• TASK:
Match the word "section". Return each line of the data below where it appears.

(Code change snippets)
####

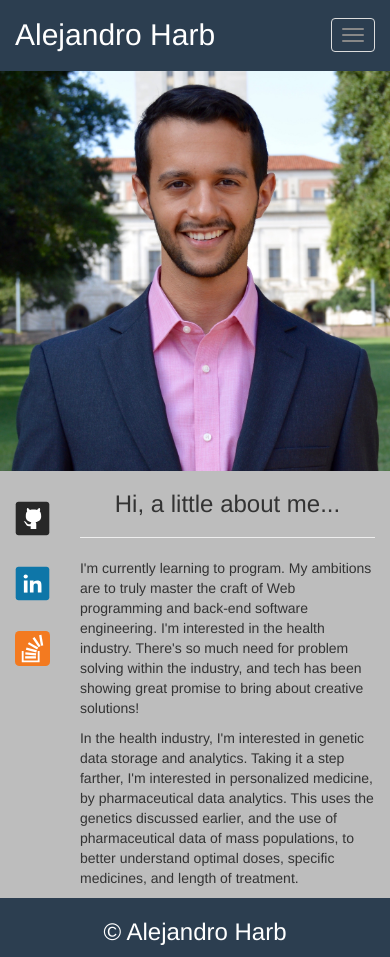
After one commit to alejandroharb/Bootstrap-Portfolio, a PHP site: page /about.html in a window 390 px wide. The commit adds this page. Run offline with PHP 8.4, Linux system fonts and the light colour scheme.

Commit message:
finished index.html and about.html, with css and media queries

```diff
--- /dev/null
+++ b/about.html
@@ -0,0 +1,87 @@
+<!DOCTYPE html>
+<html>
+<head>
+    <title>Alejandro Harb</title>
+    <meta charset="utf-8">
+    <meta name="viewport" content="width=device-width, initial-scale=1">
+    <meta http-equiv="X-UA-Compatible" content="IE=edge">
+    <!-- CSS -->
+    <link rel="stylesheet" href="https://maxcdn.bootstrapcdn.com/bootstrap/3.3.7/css/bootstrap.min.css" integrity="sha384-BVYiiSIFeK1dGmJRAkycuHAHRg32OmUcww7on3RYdg4Va+PmSTsz/K68vbdEjh4u" crossorigin="anonymous">
+    <link rel="stylesheet" type="text/css" href="assets/css/about.css">
+</head>
+<body>
+    <nav class="navbar navbar-default navbar-fixed-top navbar-blue">
+      <div class="container-fluid">
+        <!-- Brand and toggle get grouped for better mobile display -->
+        <div class="navbar-header">
+          <button type="button" class="navbar-toggle collapsed" data-toggle="collapse" data-target="#bs-example-navbar-collapse-1" aria-expanded="false">
+            <span class="sr-only">Toggle navigation</span>
+            <span class="icon-bar"></span>
+            <span class="icon-bar"></span>
+            <span class="icon-bar"></span>
+          </button>
+          <a class="navbar-brand" href="#">Alejandro Harb</a>
+        </div>
+
+        <!-- Collect the nav links, forms, and other content for toggling -->
+        <div class="collapse navbar-collapse" id="bs-example-navbar-collapse-1">
+          <ul class="nav navbar-nav navbar-right">
+            <li><a href="#">About</a></li>
+            <li><a href="">Portfolio</a></li>
+            <li><a href="">Contact</a></li>
+          </ul>
+        </div><!-- /.navbar-collapse -->
+      </div><!-- /.container-fluid -->
+    </nav>
+    <section>
+        <div class="container-fluid background-img">
+            <div class="row ">
+                <div class="col-md-6 col-sm-6">
+                <div class="space"></div>
+                </div>
+                <div class="col-md-6 col-sm-6">
+                    <div class="bio">
+                        <h1 class="text-center">Hi,  little about me...</h1>
+                        <hr>
+                        <p>I'm currently learning to program. My ambitions are to truly master the craft of Web programming and back-end software engineering. I'm interested in the health industry. There's so much need for problem solving within the industry, and tech has been showing great promise to bring about creative solutions!</p>
+
+                        <p>In the health industry, I'm interested in genetic data storage and analytics. Taking it a step farther, I'm interested in personalized medicine, by pharmaceutical data analytics. This uses the genetics discussed earlier, and the use of pharmaceutical data of mass populations, to better understand optimal doses, specific medicines, and length of treatment.</p>
+                        <div class="row icons">
+                            <div class="col-sm-4">
+                                <img src="assets/img/github-icon.svg" class="img-responsive">
+                            </div>
+                            <div class="col-sm-4">
+                                <img src="assets/img/linkedIn-icon.svg" class="img-responsive">
+                            </div>
+                            <div class="col-sm-4">
+                                <img src="assets/img/stackOverflow-icon.svg" class="img-responsive">
+                            </div>
+                        </div>
+                    </div>
+                </div>
+            </div>
+        </div>
+        <div class="bio2">
+            <div class="container">
+                <div class="row">
+                    <div class="col-sm-2 col-xs-2 icons">
+                        <img src="assets/img/github-icon.svg" class="img-responsive">
+                        <img src="assets/img/linkedIn-icon.svg" class="img-responsive">
+                        <img src="assets/img/stackOverflow-icon.svg" class="img-responsive">
+                    </div>
+                    <div class="col-sm-10 col-xs-10">
+                        <h1 class="text-center">Hi, a  little about me...</h1>
+                        <hr>
+                        <p>I'm currently learning to program. My ambitions are to truly master the craft of Web programming and back-end software engineering. I'm interested in the health industry. There's so much need for problem solving within the industry, and tech has been showing great promise to bring about creative solutions!</p>
+
+                        <p>In the health industry, I'm interested in genetic data storage and analytics. Taking it a step farther, I'm interested in personalized medicine, by pharmaceutical data analytics. This uses the genetics discussed earlier, and the use of pharmaceutical data of mass populations, to better understand optimal doses, specific medicines, and length of treatment.</p>
+                    </div>
+                </div>
+            </div>
+        </div>
+    </section>
+    <footer>
+        <h3 class="text-center">&copy; Alejandro Harb</h3>
+    </footer>
+</body>
+</html>
--- /dev/null
+++ b/assets/css/about.css
@@ -0,0 +1,166 @@
+body{
+    background-color: #bdbdbd;
+}
+.navbar-default {
+    border-color:rgb(44,62,80);
+}
+.navbar-blue {
+    background-color:rgb(44,62,80);
+    padding:10px 0;
+}
+.navbar-default .navbar-brand{
+    font-size:45px;
+    color:#fff;
+}
+.navbar-default .navbar-brand:focus, .navbar-default .navbar-brand:hover{
+    color:#e0e0e0;
+}
+
+.navbar-default .navbar-nav>li>a{
+    color:#fff;
+    font-size:20px;
+}
+
+.container-fluid {
+    max-width: 1300px;
+}
+
+section {
+    margin-top:65px;
+}
+
+.background-img{
+    background-image: url("../img/Alejandro-professional-lg.jpg");
+    background-repeat: no-repeat;
+    background-position:top left;
+    -webkit-background-size: cover;
+    -moz-background-size: cover;
+    background-size: cover;
+    -o-background-size: cover;
+
+    width: 100%;
+    height: 644px;
+}
+.space {
+    margin:100px 0;
+}
+
+.bio {
+    margin-top: 90px;
+    background-color: hsla(210, 29%, 24%, 0.8);
+    padding: 30px 40px;
+    color: white;
+    overflow: scroll;
+}
+.bio img{
+    width: 70px;
+    display: block;
+    margin: 0 auto;
+}
+.bio .icons {
+    margin-top:25px;
+}
+
+.bio2{
+    display:none;
+}
+
+footer{
+    padding:1px;
+    color: #fff;
+    background-color:rgb(44,62,80);
+}
+
+@media (min-width: 768px) and (max-width: 1020px){
+    .bio{
+        display: none;
+    }
+    .bio2{
+        display: block;
+    }
+    .bio2 img{
+        margin:30px auto;
+        width:60px;
+        display:block;
+    }
+}
+@media (min-width: 326px) and (max-width: 767px){
+    section{
+        margin-top:0;
+    }
+    .navbar{
+        margin-bottom:0;
+    }
+    .navbar-default .navbar-brand{
+    font-size:30px;
+    color:#fff;
+}
+    .navbar-fixed-top{
+        position:static;
+    }
+    .bio{
+        display: none;
+    }
+    .bio2{
+        display: block;
+    }
+    .bio2 img{
+        margin:30px auto;
+        width:60px;
+        display:block;
+    }
+    .bio2 h1{
+        font-size:24px;
+    }
+    .background-img{
+    background-image: url("../img/Alejandro-professional-lg.jpg");
+    background-repeat: no-repeat;
+    background-position:9% 100%;
+    -webkit-background-size: cover;
+    -moz-background-size: cover;
+    background-size: cover;
+    -o-background-size: cover;
+    width: 100%;
+    height: 400px;
+    }
+}
+@media (min-width: 0px) and (max-width: 325px){
+    section{
+        margin-top:0;
+    }
+    .navbar{
+        margin-bottom:0;
+    }
+    .navbar-default .navbar-brand{
+    font-size:30px;
+    color:#fff;
+}
+    .navbar-fixed-top{
+        position:static;
+    }
+    .bio{
+        display: none;
+    }
+    .bio2{
+        display: block;
+    }
+    .bio2 img{
+        margin:30px auto;
+        width:60px;
+        display:block;
+    }
+    .bio2 h1{
+        font-size:24px;
+    }
+    .background-img{
+    background-image: url("../img/Alejandro-professional-lg.jpg");
+    background-repeat: no-repeat;
+    background-position:15% 100%;
+    -webkit-background-size: cover;
+    -moz-background-size: cover;
+    background-size: cover;
+    -o-background-size: cover;
+    width: 100%;
+    height: 400px;
+}
+}
--- a/index.html
+++ b/index.html
@@ -34,11 +34,12 @@
       </div><!-- /.container-fluid -->
     </nav>
     <header>
+        <div class="background-img"></div>
         <div class="container">
             <div class="brand-img">
-                <img src="assets/img/Alex-nyc.jpeg" class="img-responsive img-circle">
+                <img src="assets/img/Alex-nyc.jpeg" class="img-responsive img-thumbnail img-circle">
             </div>
-            <div class="intro-description">&lt; Developer (almost) /&gt;
+            <div class="intro-description">Welcome to my page
             </div>
             <div class="intro-heading">It's Nice to Meet You!</div>
             <a type="button" class="intro-button btn btn-lg btn-primary text-center" href="">About Me</a>
```
Also changed, not shown: assets/css/style.css (+36 -8 lines), assets/img/Alejandro-professional-lg.jpg (added), assets/img/github-icon.svg (added), assets/img/linkedIn-icon.svg (added), assets/img/nyc-skyline.jpg (added), assets/img/nyc-wallpaper.jpeg (deleted), assets/img/stackOverflow-icon.svg (added).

####

• EXERCISE RESPONSE:
+    <section>
+    </section>
+section {
+    section{
+    section{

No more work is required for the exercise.